Twenty-year-old Jyoti Lohia is like many other young women in India - she loves singing and dancing to Bollywood tunes and hanging around with friends.
Jyoti Lohia [below] throws her trainer - something she loves doing
But that's where the similarities end, because she has made an unlikely career choice - she's training to be a personal security officer.
Jyoti is one of 16 women hired in the Indian capital, Delhi, by the Vision Security Group.
Once their training is complete, they will be deployed to protect India's rich and famous women.
At a training session Jyoti wraps her arm around the neck of her trainer - a man almost double her size - throws him to the ground and pins him with her bodyweight.
Jyoti's convinced she is ideal for this job.
"I'm equipped to guard not just mine, but someone else's life and possessions too. I'm fully fit - mentally, physically and emotionally," she says.
The Vision Security Group provides security guards for several multinational corporations, including McDonald's, as well as for celebrities and business people.
Why are women now entering the arena?
General manager at Vision, Rajiv Mathur, says Delhi's soaring crime rate has been a deciding factor.
"The clients asked for this kind of service.

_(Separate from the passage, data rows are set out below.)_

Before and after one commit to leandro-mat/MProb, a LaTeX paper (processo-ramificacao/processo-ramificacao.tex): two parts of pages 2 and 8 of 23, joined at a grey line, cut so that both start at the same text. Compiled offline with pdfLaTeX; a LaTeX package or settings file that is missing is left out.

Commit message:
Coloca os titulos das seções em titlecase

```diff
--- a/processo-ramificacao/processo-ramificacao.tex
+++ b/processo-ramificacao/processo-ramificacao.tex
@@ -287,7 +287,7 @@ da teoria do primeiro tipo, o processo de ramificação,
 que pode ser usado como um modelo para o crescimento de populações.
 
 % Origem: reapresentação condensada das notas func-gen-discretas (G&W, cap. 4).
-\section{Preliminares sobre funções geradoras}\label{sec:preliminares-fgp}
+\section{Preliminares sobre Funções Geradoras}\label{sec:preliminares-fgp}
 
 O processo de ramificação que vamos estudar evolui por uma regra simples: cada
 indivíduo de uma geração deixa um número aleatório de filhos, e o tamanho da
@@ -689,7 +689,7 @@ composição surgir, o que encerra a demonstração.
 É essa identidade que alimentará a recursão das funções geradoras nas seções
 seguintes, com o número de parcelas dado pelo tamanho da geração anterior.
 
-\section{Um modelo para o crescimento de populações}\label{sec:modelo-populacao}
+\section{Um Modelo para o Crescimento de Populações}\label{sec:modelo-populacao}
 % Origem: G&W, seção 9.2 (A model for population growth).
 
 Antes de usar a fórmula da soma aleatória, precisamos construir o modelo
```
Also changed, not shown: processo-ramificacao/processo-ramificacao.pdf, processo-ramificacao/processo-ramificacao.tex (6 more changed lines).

Most clients who want female security officers are women. At times they feel uncomfortable with a man, but with another woman they feel at ease. And since these women get equal training, they are capable of doing an equal job."

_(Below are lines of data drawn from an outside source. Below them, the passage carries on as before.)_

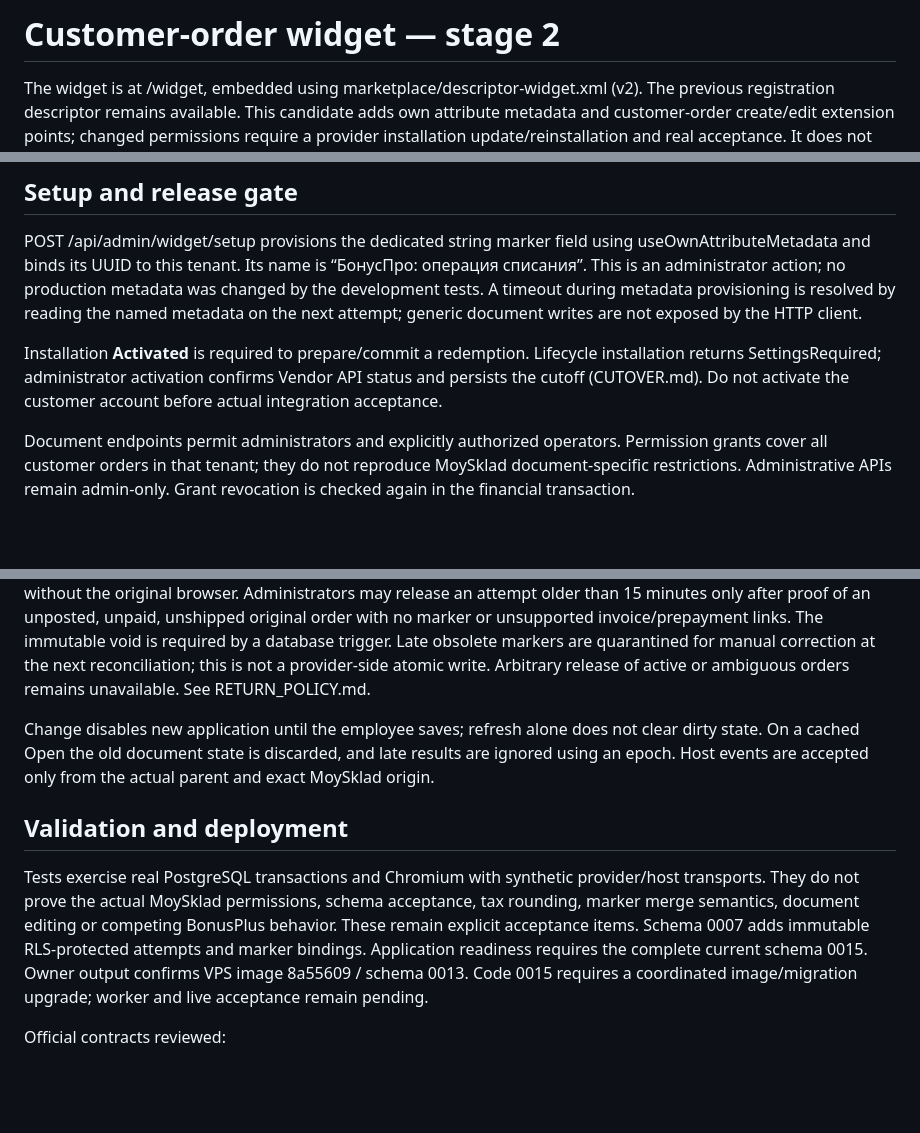
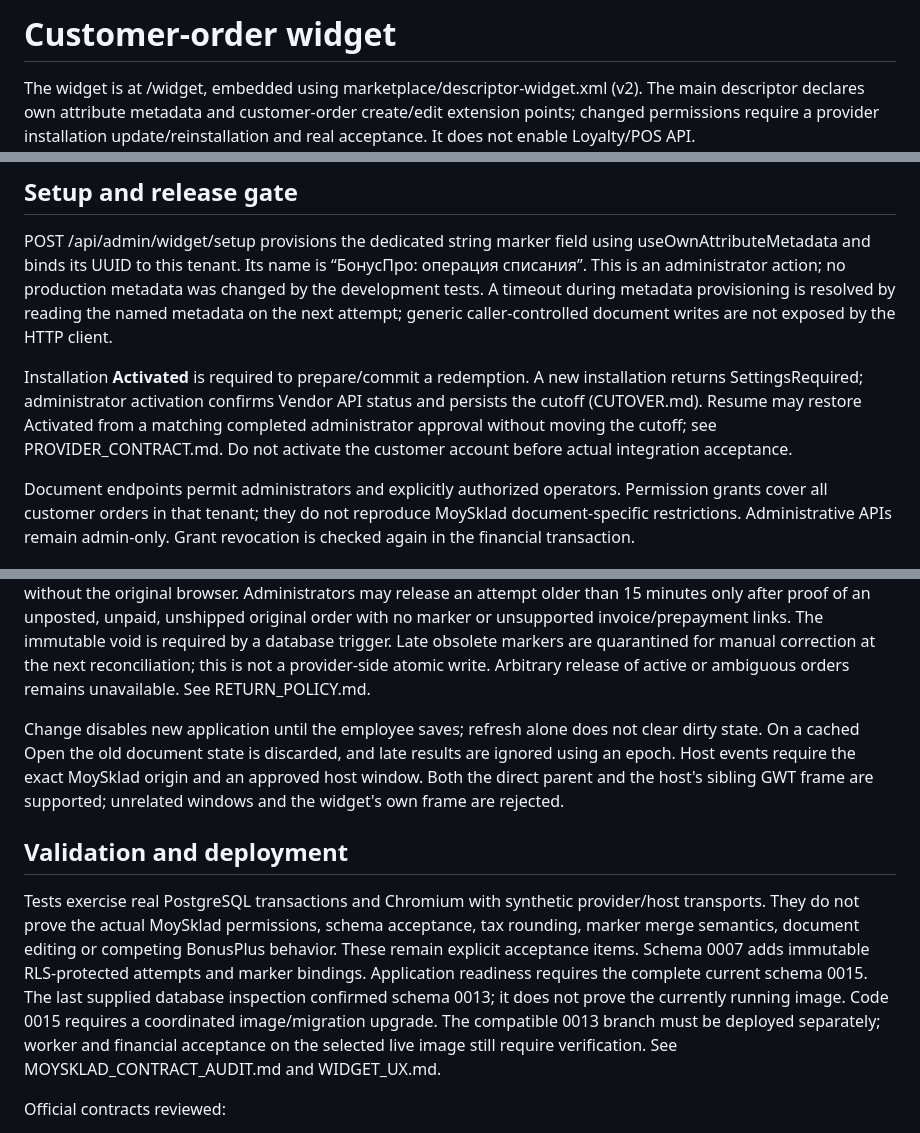
Before and after one commit to zhantugelmukagali/romeoastana, a Markdown page: docs/WIDGET.md, 3 parts joined by grey strips. Drawn GitHub-style; blank space fills up the shorter version.

Commit message:
Align widget handoff notes with current host and lifecycle behavior

```diff
--- a/docs/WIDGET.md
+++ b/docs/WIDGET.md
@@ -1,7 +1,7 @@
-# Customer-order widget — stage 2
+# Customer-order widget
 
 The widget is at /widget, embedded using marketplace/descriptor-widget.xml (v2).
-The previous registration descriptor remains available. This candidate adds own attribute metadata
+The main descriptor declares own attribute metadata
 and customer-order create/edit extension points; changed permissions require a provider installation
 update/reinstallation and real acceptance. It does not enable Loyalty/POS API.
 
@@ -36,10 +36,12 @@ POST /api/admin/widget/setup provisions the dedicated string marker field using
 and binds its UUID to this tenant. Its name is “БонусПро: операция списания”.
 This is an administrator action; no production metadata was changed by the development tests.
 A timeout during metadata provisioning is resolved by reading the named metadata on the next attempt;
-generic document writes are not exposed by the HTTP client.
+generic caller-controlled document writes are not exposed by the HTTP client.
 
-Installation **Activated** is required to prepare/commit a redemption. Lifecycle installation returns
+Installation **Activated** is required to prepare/commit a redemption. A new installation returns
 SettingsRequired; administrator activation confirms Vendor API status and persists the cutoff (CUTOVER.md).
+Resume may restore Activated from a matching completed administrator approval without moving the cutoff;
+see PROVIDER_CONTRACT.md.
 Do not activate the customer account before actual integration acceptance.
 
 Document endpoints permit administrators and explicitly authorized operators. Permission grants cover
@@ -59,14 +61,18 @@ Arbitrary release of active or ambiguous orders remains unavailable. See RETURN_
 
 Change disables new application until the employee saves; refresh alone does not clear dirty state.
 On a cached Open the old document state is discarded, and late results are ignored using an epoch.
-Host events are accepted only from the actual parent and exact MoySklad origin.
+Host events require the exact MoySklad origin and an approved host window. Both the direct parent
+and the host's sibling GWT frame are supported; unrelated windows and the widget's own frame are rejected.
 
 ## Validation and deployment
 Tests exercise real PostgreSQL transactions and Chromium with synthetic provider/host transports.
 They do not prove the actual MoySklad permissions, schema acceptance, tax rounding, marker merge semantics,
 document editing or competing BonusPlus behavior. These remain explicit acceptance items.
 Schema 0007 adds immutable RLS-protected attempts and marker bindings. Application readiness requires the complete current schema 0015.
-Owner output confirms VPS image 8a55609 / schema 0013. Code 0015 requires a coordinated image/migration upgrade; worker and live acceptance remain pending.
+The last supplied database inspection confirmed schema 0013; it does not prove the currently running image.
+Code 0015 requires a coordinated image/migration upgrade. The compatible 0013 branch must be deployed
+separately; worker and financial acceptance on the selected live image still require verification.
+See MOYSKLAD_CONTRACT_AUDIT.md and WIDGET_UX.md.
 
 Official contracts reviewed:
 - https://dev.moysklad.ru/doc/api/vendor/1.0/#vidzhety
```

Even walking in a busy shopping street in the capital can prove dangerous for a big businesswoman or a film star.
"Don't mess with us..." is the women security officers' song
If you hire Jyoti or one of her colleagues then for around $400 a month you are buying peace of mind.
Accompanying Jyoti on a training tour around Delhi's busy Janpath market, it is easy to understand the benefits.
In her smart black cargo pants, jacket and short-cropped hair, she looks like someone you wouldn't mess with.
Her black belt in martial arts and training in judo and wrestling reinforce that.
She says she enjoys beating up men.
"Yes, I love it. It's so much fun. But seriously speaking, I'd like to be someone that other women look up to. Like the supercop Kiran Bedi (India's first and highest-ranking policewoman). She's my role model."
As they let their hair down for the day after training, Jyoti and her colleagues sing a Bollywood song that Delhi's troublemakers would do well to heed.
"We know how to turn defeat into victory. Don't mess around with us..."